*What you have to do:*
Show all lines from the listing below that contain "ipsum".

*Data for processing:*
- - - -
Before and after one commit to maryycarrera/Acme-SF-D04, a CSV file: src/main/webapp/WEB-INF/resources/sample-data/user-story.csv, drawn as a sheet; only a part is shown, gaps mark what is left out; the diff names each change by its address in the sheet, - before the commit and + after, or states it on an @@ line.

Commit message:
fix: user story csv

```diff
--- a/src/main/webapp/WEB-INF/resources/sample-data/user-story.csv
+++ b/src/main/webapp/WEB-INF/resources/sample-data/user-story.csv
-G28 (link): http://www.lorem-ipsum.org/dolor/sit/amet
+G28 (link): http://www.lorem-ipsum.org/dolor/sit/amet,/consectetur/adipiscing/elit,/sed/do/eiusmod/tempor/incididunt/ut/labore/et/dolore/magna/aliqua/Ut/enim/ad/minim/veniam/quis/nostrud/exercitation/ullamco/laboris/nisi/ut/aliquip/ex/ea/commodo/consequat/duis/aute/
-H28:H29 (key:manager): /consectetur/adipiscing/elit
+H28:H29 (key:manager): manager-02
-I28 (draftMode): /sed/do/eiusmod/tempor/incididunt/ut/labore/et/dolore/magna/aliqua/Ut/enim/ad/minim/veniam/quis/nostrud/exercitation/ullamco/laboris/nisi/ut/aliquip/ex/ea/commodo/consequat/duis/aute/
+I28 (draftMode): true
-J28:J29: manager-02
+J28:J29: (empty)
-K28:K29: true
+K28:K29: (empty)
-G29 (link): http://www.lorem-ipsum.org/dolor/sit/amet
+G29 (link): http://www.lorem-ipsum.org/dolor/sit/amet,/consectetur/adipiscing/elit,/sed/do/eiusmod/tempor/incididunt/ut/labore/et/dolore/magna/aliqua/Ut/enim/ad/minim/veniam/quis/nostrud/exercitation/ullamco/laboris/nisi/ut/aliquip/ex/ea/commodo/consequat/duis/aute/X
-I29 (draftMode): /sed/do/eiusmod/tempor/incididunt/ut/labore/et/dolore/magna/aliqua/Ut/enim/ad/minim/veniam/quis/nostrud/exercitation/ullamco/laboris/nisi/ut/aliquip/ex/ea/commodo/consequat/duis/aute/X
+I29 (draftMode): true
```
- - - -
*Answer space:*
-G28 (link): http://www.lorem-ipsum.org/dolor/sit/amet
+G28 (link): http://www.lorem-ipsum.org/dolor/sit/amet,/consectetur/adipiscing/elit,/sed/do/eiusmod/tempor/incididunt/ut/labore/et/dolore/magna/aliqua/Ut/enim/ad/minim/veniam/quis/nostrud/exercitation/ullamco/laboris/nisi/ut/aliquip/ex/ea/commodo/consequat/duis/aute/
-G29 (link): http://www.lorem-ipsum.org/dolor/sit/amet
+G29 (link): http://www.lorem-ipsum.org/dolor/sit/amet,/consectetur/adipiscing/elit,/sed/do/eiusmod/tempor/incididunt/ut/labore/et/dolore/magna/aliqua/Ut/enim/ad/minim/veniam/quis/nostrud/exercitation/ullamco/laboris/nisi/ut/aliquip/ex/ea/commodo/consequat/duis/aute/X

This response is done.